Revision comparison data:
|---|

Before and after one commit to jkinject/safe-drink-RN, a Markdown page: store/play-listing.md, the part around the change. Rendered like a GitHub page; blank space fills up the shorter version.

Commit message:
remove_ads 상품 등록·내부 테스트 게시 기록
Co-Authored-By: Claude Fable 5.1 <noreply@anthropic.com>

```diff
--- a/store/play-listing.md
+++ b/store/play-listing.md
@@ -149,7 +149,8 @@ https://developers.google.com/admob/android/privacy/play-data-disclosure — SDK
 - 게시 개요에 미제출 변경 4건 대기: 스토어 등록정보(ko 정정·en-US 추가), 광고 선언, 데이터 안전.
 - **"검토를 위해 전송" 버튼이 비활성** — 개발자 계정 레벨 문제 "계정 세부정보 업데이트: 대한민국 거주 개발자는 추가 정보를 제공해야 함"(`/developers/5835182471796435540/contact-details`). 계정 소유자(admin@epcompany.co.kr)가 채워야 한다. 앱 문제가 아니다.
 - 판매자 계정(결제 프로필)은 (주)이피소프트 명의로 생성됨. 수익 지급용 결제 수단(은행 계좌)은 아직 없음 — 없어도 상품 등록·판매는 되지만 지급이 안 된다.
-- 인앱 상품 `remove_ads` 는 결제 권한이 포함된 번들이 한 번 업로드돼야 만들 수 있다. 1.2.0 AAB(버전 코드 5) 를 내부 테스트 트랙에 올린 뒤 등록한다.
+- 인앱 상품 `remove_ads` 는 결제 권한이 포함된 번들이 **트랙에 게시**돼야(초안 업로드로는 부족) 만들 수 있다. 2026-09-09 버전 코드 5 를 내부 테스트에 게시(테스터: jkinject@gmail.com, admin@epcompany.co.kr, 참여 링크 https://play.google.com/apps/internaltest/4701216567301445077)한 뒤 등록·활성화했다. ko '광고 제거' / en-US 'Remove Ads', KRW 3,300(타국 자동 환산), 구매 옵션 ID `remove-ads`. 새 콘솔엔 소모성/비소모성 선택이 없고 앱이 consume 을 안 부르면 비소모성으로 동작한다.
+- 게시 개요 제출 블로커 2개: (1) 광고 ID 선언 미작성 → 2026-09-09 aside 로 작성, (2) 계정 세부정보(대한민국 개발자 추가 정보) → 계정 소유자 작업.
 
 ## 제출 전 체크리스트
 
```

|---|

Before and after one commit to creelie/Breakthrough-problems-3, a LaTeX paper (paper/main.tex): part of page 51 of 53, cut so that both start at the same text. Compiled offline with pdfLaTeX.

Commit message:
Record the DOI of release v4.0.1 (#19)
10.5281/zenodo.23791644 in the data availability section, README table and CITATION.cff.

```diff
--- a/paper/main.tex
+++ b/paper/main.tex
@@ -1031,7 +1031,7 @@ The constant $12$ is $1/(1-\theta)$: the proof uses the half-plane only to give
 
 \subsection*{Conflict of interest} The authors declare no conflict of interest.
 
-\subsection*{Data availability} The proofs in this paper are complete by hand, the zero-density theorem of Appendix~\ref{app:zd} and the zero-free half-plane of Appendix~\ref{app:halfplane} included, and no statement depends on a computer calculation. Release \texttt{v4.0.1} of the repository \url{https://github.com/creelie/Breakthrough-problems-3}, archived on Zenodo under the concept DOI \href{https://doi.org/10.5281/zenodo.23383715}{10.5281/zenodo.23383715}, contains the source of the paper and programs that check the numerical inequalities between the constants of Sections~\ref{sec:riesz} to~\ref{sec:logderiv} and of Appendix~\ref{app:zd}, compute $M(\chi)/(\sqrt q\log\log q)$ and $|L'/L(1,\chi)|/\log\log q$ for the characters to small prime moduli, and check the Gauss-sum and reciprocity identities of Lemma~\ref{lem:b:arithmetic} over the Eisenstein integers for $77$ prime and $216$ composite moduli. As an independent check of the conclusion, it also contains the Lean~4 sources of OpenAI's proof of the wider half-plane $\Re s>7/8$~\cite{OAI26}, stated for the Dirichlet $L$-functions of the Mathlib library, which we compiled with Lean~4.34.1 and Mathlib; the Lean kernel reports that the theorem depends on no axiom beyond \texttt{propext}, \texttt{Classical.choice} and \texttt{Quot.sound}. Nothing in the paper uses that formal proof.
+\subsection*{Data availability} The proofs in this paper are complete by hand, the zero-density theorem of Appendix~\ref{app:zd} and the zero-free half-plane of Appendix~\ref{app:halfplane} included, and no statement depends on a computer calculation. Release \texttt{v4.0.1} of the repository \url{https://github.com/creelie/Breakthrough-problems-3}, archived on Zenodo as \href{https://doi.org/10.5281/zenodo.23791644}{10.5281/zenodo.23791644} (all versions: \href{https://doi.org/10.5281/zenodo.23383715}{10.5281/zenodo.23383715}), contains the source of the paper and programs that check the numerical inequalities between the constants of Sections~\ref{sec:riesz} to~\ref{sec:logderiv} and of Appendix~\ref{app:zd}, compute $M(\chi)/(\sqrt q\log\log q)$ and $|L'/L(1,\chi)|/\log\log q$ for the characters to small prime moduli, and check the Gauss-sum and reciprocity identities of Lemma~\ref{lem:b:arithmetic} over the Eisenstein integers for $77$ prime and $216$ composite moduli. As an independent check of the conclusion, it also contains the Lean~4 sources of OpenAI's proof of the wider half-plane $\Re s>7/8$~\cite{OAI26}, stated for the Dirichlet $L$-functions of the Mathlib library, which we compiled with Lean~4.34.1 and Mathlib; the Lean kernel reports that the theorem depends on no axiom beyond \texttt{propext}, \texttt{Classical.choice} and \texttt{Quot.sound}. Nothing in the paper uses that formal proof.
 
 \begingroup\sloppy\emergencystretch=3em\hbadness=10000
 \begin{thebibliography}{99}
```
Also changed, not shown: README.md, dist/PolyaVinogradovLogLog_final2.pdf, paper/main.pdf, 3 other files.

|---|

TASK BRIEF: Copy out each line of the data that has the word "play" in it.

ANSWER TO THIS TASK:
Before and after one commit to jkinject/safe-drink-RN, a Markdown page: store/play-listing.md, the part around the change. Rendered like a GitHub page; blank space fills up the shorter version.
--- a/store/play-listing.md
+++ b/store/play-listing.md
@@ -149,7 +149,8 @@ https://developers.google.com/admob/android/privacy/play-data-disclosure — SDK
+- 인앱 상품 `remove_ads` 는 결제 권한이 포함된 번들이 **트랙에 게시**돼야(초안 업로드로는 부족) 만들 수 있다. 2026-09-09 버전 코드 5 를 내부 테스트에 게시(테스터: jkinject@gmail.com, admin@epcompany.co.kr, 참여 링크 https://play.google.com/apps/internaltest/4701216567301445077)한 뒤 등록·활성화했다. ko '광고 제거' / en-US 'Remove Ads', KRW 3,300(타국 자동 환산), 구매 옵션 ID `remove-ads`. 새 콘솔엔 소모성/비소모성 선택이 없고 앱이 consume 을 안 부르면 비소모성으로 동작한다.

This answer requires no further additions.